→ Source data

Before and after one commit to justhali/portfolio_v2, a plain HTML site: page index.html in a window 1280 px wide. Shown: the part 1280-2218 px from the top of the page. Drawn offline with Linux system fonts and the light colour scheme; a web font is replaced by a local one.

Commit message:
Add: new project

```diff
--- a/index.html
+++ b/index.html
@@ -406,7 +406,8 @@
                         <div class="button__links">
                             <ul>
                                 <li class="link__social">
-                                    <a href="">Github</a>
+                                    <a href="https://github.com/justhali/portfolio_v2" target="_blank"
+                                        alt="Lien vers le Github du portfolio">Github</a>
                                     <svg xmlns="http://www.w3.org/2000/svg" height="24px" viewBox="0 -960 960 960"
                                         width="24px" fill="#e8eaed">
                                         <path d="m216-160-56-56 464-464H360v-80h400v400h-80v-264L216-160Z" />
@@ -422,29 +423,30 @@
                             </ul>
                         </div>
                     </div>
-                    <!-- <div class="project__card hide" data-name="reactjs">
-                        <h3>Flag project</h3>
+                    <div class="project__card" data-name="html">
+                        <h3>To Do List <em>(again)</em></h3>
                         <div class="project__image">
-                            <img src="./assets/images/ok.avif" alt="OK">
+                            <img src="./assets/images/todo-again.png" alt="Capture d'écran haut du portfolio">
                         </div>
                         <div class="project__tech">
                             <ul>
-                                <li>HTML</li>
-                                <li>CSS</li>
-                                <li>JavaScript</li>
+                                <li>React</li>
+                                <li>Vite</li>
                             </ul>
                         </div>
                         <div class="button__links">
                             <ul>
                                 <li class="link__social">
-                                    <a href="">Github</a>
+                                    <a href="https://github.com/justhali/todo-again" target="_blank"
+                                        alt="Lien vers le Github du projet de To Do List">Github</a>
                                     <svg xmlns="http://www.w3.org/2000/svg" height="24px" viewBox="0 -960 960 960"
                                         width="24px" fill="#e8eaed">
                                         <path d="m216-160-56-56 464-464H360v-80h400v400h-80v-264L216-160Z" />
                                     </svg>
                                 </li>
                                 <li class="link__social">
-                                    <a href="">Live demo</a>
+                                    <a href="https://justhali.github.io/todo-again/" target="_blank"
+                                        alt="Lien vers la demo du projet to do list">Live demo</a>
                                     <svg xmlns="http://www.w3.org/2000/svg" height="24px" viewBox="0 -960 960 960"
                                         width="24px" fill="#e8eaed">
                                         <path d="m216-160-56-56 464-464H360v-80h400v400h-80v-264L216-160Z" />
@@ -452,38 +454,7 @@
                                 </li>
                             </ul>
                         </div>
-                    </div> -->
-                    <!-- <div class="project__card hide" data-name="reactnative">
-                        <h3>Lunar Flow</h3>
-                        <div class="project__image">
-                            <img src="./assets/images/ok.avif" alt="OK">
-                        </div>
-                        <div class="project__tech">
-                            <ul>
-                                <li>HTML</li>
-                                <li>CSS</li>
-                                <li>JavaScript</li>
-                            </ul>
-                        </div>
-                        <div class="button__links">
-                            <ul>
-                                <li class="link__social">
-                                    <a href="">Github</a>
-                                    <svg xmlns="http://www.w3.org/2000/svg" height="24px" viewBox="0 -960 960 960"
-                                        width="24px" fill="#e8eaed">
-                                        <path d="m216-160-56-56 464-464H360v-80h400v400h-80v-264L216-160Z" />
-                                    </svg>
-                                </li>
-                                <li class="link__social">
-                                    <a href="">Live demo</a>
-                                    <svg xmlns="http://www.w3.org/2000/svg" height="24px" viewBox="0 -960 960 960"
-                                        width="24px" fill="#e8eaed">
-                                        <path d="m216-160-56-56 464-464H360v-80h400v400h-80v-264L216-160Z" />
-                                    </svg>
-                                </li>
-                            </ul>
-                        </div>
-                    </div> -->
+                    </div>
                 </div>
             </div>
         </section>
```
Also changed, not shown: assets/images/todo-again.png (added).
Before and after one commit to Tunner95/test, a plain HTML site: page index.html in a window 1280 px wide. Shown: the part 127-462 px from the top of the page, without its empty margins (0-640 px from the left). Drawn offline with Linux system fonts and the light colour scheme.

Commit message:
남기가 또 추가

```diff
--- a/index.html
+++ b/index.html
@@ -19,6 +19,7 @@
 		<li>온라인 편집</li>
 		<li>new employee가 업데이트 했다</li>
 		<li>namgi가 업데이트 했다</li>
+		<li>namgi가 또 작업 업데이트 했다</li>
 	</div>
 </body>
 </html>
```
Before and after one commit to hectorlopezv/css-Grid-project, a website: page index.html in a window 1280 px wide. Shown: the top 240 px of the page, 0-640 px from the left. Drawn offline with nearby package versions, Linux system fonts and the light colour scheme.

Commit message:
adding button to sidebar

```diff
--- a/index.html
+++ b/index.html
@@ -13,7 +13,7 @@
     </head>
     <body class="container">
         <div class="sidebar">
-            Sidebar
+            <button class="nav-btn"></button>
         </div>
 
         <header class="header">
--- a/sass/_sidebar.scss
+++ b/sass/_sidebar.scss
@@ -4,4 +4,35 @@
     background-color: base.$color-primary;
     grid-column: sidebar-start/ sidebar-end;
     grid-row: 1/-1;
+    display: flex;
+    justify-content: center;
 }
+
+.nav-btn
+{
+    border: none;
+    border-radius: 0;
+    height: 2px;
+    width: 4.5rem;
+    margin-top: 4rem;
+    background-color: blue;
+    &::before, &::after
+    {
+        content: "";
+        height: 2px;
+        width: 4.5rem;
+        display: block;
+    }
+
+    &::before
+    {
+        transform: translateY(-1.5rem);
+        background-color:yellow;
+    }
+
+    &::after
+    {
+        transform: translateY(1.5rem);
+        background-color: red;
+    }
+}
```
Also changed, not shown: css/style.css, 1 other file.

→ PROBLEM TO WORK ON
Would you give the data above again, exactly as written?

→ OUTPUT FOR THIS TASK
Before and after one commit to justhali/portfolio_v2, a plain HTML site: page index.html in a window 1280 px wide. Shown: the part 1280-2218 px from the top of the page. Drawn offline with Linux system fonts and the light colour scheme; a web font is replaced by a local one.

Commit message:
Add: new project

```diff
--- a/index.html
+++ b/index.html
@@ -406,7 +406,8 @@
                         <div class="button__links">
                             <ul>
                                 <li class="link__social">
-                                    <a href="">Github</a>
+                                    <a href="https://github.com/justhali/portfolio_v2" target="_blank"
+                                        alt="Lien vers le Github du portfolio">Github</a>
                                     <svg xmlns="http://www.w3.org/2000/svg" height="24px" viewBox="0 -960 960 960"
                                         width="24px" fill="#e8eaed">
                                         <path d="m216-160-56-56 464-464H360v-80h400v400h-80v-264L216-160Z" />
@@ -422,29 +423,30 @@
                             </ul>
                         </div>
                     </div>
-                    <!-- <div class="project__card hide" data-name="reactjs">
-                        <h3>Flag project</h3>
+                    <div class="project__card" data-name="html">
+                        <h3>To Do List <em>(again)</em></h3>
                         <div class="project__image">
-                            <img src="./assets/images/ok.avif" alt="OK">
+                            <img src="./assets/images/todo-again.png" alt="Capture d'écran haut du portfolio">
                         </div>
                         <div class="project__tech">
                             <ul>
-                                <li>HTML</li>
-                                <li>CSS</li>
-                                <li>JavaScript</li>
+                                <li>React</li>
+                                <li>Vite</li>
                             </ul>
                         </div>
                         <div class="button__links">
                             <ul>
                                 <li class="link__social">
-                                    <a href="">Github</a>
+                                    <a href="https://github.com/justhali/todo-again" target="_blank"
+                                        alt="Lien vers le Github du projet de To Do List">Github</a>
                                     <svg xmlns="http://www.w3.org/2000/svg" height="24px" viewBox="0 -960 960 960"
                                         width="24px" fill="#e8eaed">
                                         <path d="m216-160-56-56 464-464H360v-80h400v400h-80v-264L216-160Z" />
                                     </svg>
                                 </li>
                                 <li class="link__social">
-                                    <a href="">Live demo</a>
+                                    <a href="https://justhali.github.io/todo-again/" target="_blank"
+                                        alt="Lien vers la demo du projet to do list">Live demo</a>
                                     <svg xmlns="http://www.w3.org/2000/svg" height="24px" viewBox="0 -960 960 960"
                                         width="24px" fill="#e8eaed">
                                         <path d="m216-160-56-56 464-464H360v-80h400v400h-80v-264L216-160Z" />
@@ -452,38 +454,7 @@
                                 </li>
                             </ul>
                         </div>
-                    </div> -->
-                    <!-- <div class="project__card hide" data-name="reactnative">
-                        <h3>Lunar Flow</h3>
-                        <div class="project__image">
-                            <img src="./assets/images/ok.avif" alt="OK">
-                        </div>
-                        <div class="project__tech">
-                            <ul>
-                                <li>HTML</li>
-                                <li>CSS</li>
-                                <li>JavaScript</li>
-                            </ul>
-                        </div>
-                        <div class="button__links">
-                            <ul>
-                                <li class="link__social">
-                                    <a href="">Github</a>
-                                    <svg xmlns="http://www.w3.org/2000/svg" height="24px" viewBox="0 -960 960 960"
-                                        width="24px" fill="#e8eaed">
-                                        <path d="m216-160-56-56 464-464H360v-80h400v400h-80v-264L216-160Z" />
-                                    </svg>
-                                </li>
-                                <li class="link__social">
-                                    <a href="">Live demo</a>
-                                    <svg xmlns="http://www.w3.org/2000/svg" height="24px" viewBox="0 -960 960 960"
-                                        width="24px" fill="#e8eaed">
-                                        <path d="m216-160-56-56 464-464H360v-80h400v400h-80v-264L216-160Z" />
-                                    </svg>
-                                </li>
-                            </ul>
-                        </div>
-                    </div> -->
+                    </div>
                 </div>
             </div>
         </section>
```
Also changed, not shown: assets/images/todo-again.png (added).
Before and after one commit to Tunner95/test, a plain HTML site: page index.html in a window 1280 px wide. Shown: the part 127-462 px from the top of the page, without its empty margins (0-640 px from the left). Drawn offline with Linux system fonts and the light colour scheme.

Commit message:
남기가 또 추가

```diff
--- a/index.html
+++ b/index.html
@@ -19,6 +19,7 @@
 		<li>온라인 편집</li>
 		<li>new employee가 업데이트 했다</li>
 		<li>namgi가 업데이트 했다</li>
+		<li>namgi가 또 작업 업데이트 했다</li>
 	</div>
 </body>
 </html>
```
Before and after one commit to hectorlopezv/css-Grid-project, a website: page index.html in a window 1280 px wide. Shown: the top 240 px of the page, 0-640 px from the left. Drawn offline with nearby package versions, Linux system fonts and the light colour scheme.

Commit message:
adding button to sidebar

```diff
--- a/index.html
+++ b/index.html
@@ -13,7 +13,7 @@
     </head>
     <body class="container">
         <div class="sidebar">
-            Sidebar
+            <button class="nav-btn"></button>
         </div>
 
         <header class="header">
--- a/sass/_sidebar.scss
+++ b/sass/_sidebar.scss
@@ -4,4 +4,35 @@
     background-color: base.$color-primary;
     grid-column: sidebar-start/ sidebar-end;
     grid-row: 1/-1;
+    display: flex;
+    justify-content: center;
 }
+
+.nav-btn
+{
+    border: none;
+    border-radius: 0;
+    height: 2px;
+    width: 4.5rem;
+    margin-top: 4rem;
+    background-color: blue;
+    &::before, &::after
+    {
+        content: "";
+        height: 2px;
+        width: 4.5rem;
+        display: block;
+    }
+
+    &::before
+    {
+        transform: translateY(-1.5rem);
+        background-color:yellow;
+    }
+
+    &::after
+    {
+        transform: translateY(1.5rem);
+        background-color: red;
+    }
+}
```
Also changed, not shown: css/style.css, 1 other file.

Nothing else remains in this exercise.